Our previous transfer cases well illustrate that the plaintiff’s choice of forum here should be accorded minimal deference. In analogous circumstances to this case, this court in In re Nintendo Co., 589 F.3d 1194 (Fed. Cir. 2009) and In re Hoffmann-La Roche, 587 F.3d 1333 (Fed. Cir. 2009) ordered transfer from the plaintiff’s chosen forum based on “a stark contrast in relevance, convenience, and fairness between the two venues.” Nintendo, 589 F.3d at 1198; Hoffmann-La Roche, 587 F.3d at 1336; see also In re Genentech, 566 F.3d 1338 (Fed. Cir. 2009). More recently, in In re Microsoft Corp., 630 F.3d 1361, 1364 (Fed. Cir. 2011) and In re Zimmer Holdings, Inc., 609 F.3d 1378, 1381 (Fed. Cir. 2010) we rejected the attempts of plaintiffs that do not practice their patents to rely on mere artifacts of litigation.
The reasons for transfer of the present case are just as compelling as for this precedent. Consistency of judicial ruling is no less important in procedural and discretionary matters than in questions of substantive law. See United States v. Burr, 25 F. Cas. 30, 35 (No. 14,692d) (CC Va. 1807) (Marshall, C.J.) (“But a motion to [the court’s] discretion is a motion, not to its inclination, but to its judgment; and its judgment is to be guided by sound legal principles.”); see also Van Dusen v. Barrack, 376 U.S. 612, 643 (1964) (“The matters to be weighed in assessing convenience and fairness are prevasively shaped by the contours of the applicable laws.”).

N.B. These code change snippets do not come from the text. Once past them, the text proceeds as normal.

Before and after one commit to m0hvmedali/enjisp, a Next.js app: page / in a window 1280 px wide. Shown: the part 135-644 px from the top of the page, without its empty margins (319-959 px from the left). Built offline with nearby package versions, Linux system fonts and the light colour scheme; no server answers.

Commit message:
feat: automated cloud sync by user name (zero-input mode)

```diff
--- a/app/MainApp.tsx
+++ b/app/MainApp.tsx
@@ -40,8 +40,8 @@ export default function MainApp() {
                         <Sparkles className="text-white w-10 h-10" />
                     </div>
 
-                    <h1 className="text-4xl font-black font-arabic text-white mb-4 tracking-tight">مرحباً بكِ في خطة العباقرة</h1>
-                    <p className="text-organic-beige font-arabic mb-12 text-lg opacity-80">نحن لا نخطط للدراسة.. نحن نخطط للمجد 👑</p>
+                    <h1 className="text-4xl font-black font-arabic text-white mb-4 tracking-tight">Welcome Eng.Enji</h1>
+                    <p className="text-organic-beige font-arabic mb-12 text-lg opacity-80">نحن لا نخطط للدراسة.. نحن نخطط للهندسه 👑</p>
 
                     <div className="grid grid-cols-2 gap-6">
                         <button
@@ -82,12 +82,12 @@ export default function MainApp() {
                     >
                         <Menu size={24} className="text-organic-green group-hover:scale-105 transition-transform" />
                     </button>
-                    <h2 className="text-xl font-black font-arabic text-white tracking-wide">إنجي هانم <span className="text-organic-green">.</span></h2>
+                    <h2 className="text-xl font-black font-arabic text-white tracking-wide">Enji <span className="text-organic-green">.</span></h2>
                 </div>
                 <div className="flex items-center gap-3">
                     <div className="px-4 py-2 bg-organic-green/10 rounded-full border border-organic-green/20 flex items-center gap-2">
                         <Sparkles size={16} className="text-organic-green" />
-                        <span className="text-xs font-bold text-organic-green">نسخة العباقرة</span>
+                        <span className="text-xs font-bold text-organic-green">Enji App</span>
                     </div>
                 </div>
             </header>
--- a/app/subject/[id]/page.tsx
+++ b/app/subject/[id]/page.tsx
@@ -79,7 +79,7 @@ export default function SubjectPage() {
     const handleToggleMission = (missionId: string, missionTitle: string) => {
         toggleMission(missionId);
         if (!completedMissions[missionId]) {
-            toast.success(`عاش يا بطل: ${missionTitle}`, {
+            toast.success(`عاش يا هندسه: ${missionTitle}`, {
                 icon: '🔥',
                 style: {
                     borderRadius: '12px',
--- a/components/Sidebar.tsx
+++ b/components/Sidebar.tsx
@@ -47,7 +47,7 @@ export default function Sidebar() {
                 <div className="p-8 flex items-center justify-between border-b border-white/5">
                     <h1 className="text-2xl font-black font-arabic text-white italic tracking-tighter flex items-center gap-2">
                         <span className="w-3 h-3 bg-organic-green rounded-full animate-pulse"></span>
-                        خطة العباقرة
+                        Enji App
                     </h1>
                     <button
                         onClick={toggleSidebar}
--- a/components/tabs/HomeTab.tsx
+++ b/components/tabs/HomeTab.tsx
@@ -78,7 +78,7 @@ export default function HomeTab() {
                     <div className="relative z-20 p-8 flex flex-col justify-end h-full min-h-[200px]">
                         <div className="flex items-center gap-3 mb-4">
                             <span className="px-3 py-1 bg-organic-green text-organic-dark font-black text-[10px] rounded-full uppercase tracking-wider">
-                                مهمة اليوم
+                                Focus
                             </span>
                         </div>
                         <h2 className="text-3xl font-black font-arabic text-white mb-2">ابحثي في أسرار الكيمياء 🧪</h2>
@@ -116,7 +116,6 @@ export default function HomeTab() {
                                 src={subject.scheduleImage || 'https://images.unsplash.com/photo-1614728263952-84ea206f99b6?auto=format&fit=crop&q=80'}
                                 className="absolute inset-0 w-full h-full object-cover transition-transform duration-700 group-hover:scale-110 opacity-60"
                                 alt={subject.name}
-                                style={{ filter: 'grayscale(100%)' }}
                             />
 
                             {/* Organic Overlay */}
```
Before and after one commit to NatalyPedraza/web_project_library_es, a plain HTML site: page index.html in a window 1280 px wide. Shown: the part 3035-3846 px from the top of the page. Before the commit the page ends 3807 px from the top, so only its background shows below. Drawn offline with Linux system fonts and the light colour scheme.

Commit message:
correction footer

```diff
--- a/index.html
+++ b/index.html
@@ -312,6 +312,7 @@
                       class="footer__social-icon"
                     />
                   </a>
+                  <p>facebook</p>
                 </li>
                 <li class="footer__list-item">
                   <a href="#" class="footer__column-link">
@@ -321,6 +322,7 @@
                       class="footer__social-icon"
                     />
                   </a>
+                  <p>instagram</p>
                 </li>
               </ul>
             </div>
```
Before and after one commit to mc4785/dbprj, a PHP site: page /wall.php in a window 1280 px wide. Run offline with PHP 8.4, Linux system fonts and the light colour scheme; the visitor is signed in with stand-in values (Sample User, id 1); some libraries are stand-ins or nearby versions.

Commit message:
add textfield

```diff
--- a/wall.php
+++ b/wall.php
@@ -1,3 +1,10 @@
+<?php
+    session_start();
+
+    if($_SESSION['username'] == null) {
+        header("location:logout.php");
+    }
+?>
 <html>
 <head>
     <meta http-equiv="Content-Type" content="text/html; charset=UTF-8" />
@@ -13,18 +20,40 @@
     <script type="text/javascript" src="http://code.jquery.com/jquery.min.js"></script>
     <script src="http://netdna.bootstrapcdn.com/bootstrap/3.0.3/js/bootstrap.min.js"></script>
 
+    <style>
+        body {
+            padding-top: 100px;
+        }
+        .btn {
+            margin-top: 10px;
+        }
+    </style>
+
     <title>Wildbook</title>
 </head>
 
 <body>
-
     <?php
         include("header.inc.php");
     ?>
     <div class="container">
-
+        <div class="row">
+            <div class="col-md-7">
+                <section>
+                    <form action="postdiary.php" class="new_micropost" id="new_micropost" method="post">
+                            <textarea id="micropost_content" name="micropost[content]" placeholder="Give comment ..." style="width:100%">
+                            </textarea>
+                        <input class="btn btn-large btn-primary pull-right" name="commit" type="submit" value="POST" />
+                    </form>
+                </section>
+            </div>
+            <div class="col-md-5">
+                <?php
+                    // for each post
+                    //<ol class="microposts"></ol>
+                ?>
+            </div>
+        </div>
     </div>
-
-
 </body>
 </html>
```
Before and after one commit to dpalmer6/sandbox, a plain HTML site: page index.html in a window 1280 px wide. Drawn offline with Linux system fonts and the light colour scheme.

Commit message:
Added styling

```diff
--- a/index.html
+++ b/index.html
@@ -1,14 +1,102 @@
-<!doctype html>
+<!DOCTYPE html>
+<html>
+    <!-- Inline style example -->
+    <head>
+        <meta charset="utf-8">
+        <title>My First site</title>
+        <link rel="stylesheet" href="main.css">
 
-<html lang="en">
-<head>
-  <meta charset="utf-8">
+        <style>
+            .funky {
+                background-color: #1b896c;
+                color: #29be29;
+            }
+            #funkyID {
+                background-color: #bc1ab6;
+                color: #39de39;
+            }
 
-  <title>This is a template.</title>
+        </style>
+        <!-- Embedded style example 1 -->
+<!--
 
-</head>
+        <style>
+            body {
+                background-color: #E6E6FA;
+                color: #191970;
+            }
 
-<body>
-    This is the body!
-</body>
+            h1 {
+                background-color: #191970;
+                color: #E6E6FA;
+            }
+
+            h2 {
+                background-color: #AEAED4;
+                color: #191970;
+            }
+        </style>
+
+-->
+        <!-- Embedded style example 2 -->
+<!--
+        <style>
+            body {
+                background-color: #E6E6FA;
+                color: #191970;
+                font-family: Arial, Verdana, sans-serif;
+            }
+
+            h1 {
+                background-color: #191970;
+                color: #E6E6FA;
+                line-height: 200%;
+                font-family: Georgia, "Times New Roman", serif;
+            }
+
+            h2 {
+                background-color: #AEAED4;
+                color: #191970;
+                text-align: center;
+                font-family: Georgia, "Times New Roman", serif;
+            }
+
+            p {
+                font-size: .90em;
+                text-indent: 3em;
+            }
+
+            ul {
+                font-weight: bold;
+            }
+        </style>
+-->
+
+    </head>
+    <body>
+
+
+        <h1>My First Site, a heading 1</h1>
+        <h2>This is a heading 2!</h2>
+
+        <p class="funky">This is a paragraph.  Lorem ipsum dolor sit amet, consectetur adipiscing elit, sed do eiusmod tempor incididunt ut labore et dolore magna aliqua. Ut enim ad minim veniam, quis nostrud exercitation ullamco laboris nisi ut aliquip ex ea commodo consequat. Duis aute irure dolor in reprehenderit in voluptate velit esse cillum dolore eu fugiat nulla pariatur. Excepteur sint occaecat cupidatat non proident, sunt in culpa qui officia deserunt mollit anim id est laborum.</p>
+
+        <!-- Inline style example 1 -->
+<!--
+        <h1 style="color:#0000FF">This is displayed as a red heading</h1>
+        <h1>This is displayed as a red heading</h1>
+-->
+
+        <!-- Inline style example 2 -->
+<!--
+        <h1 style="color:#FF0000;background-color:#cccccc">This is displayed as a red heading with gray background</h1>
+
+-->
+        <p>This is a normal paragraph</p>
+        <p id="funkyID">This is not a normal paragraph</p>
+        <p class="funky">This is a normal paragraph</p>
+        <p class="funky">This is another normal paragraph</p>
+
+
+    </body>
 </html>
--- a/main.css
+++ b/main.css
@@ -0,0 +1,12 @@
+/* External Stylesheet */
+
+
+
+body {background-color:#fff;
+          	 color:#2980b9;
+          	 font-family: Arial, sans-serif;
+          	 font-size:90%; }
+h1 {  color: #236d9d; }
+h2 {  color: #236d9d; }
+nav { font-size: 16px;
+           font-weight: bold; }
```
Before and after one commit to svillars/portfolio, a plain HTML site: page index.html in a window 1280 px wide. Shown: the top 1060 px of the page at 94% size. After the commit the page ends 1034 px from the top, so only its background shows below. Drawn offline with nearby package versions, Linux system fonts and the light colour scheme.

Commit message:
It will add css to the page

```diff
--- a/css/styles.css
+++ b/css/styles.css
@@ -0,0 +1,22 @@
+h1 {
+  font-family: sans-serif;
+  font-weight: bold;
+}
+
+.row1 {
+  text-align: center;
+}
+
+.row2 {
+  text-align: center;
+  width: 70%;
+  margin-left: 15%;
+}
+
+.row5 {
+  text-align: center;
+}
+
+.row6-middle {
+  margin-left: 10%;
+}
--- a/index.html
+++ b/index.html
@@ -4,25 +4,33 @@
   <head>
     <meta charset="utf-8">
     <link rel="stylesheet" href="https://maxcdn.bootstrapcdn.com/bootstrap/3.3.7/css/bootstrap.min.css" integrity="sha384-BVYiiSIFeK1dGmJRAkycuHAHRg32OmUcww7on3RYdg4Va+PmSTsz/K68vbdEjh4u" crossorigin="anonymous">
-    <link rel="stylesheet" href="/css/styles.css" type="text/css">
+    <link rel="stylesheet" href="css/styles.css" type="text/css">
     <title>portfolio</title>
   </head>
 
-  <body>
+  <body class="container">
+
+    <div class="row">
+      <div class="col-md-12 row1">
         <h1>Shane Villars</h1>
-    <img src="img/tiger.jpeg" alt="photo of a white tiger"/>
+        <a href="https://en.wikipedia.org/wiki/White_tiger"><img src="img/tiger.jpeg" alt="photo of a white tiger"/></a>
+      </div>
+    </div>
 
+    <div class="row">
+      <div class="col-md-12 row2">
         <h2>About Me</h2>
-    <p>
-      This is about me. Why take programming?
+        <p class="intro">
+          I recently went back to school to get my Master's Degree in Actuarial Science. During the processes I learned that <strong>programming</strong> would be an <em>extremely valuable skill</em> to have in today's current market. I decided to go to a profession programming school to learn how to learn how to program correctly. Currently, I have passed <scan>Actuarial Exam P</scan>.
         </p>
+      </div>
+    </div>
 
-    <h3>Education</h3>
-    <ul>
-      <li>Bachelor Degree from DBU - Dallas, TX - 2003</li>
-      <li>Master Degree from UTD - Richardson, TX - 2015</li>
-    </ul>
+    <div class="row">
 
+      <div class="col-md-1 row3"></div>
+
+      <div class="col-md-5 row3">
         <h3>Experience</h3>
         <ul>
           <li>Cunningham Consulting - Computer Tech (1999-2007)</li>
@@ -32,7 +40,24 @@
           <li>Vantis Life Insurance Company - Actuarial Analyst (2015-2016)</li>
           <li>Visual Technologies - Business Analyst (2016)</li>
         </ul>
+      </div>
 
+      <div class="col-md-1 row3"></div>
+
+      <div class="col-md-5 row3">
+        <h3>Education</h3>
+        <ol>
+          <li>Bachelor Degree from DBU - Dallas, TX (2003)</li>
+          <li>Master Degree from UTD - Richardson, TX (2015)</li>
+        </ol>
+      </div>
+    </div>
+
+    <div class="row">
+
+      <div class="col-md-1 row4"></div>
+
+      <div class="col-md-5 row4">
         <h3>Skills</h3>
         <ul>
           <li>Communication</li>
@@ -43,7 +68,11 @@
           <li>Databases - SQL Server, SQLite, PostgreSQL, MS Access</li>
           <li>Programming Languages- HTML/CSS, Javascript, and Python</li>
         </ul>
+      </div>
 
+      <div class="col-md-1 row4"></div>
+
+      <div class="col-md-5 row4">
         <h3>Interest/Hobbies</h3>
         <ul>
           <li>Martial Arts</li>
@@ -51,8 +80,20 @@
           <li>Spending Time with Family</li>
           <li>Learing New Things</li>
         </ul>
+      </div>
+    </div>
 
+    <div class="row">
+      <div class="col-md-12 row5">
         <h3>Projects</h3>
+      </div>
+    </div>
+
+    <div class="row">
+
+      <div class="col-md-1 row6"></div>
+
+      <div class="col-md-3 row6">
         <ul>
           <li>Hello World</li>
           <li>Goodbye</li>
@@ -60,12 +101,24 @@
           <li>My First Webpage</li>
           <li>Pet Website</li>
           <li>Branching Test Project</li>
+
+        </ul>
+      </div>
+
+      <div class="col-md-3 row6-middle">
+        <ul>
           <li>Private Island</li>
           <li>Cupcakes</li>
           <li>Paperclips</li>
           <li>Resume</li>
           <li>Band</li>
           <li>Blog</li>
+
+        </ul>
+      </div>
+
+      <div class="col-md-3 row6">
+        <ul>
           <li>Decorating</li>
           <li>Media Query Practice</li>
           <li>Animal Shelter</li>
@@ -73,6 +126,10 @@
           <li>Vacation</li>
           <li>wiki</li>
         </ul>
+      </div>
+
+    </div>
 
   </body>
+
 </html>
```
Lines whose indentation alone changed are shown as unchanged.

The fact that the transfer decision is within the sound discretion of the district court does not mean that applicable legal principles may be ignored. See Martin v. Franklin Capital Corp., 546 U.S. 132, 139 (2005). Consistency and objectivity are essential. Accordingly, “in a case featuring most witnesses and evidence closer to the transferee venue with few or no convenience factors favoring the venue chosen by the plaintiff, the trial court should grant a motion to transfer.” Nintendo, 589 F.3d at 1198; see also Reese v. CNH Am. LLC, 574 F.3d 315, 320 (6th Cir. 2009) (stating that the court would reverse a district court’s balance of the transfer considerations upon a finding of a clear abuse of discretion). This is such a case. From my colleagues’ denial of the petition, I must, respectfully, dissent.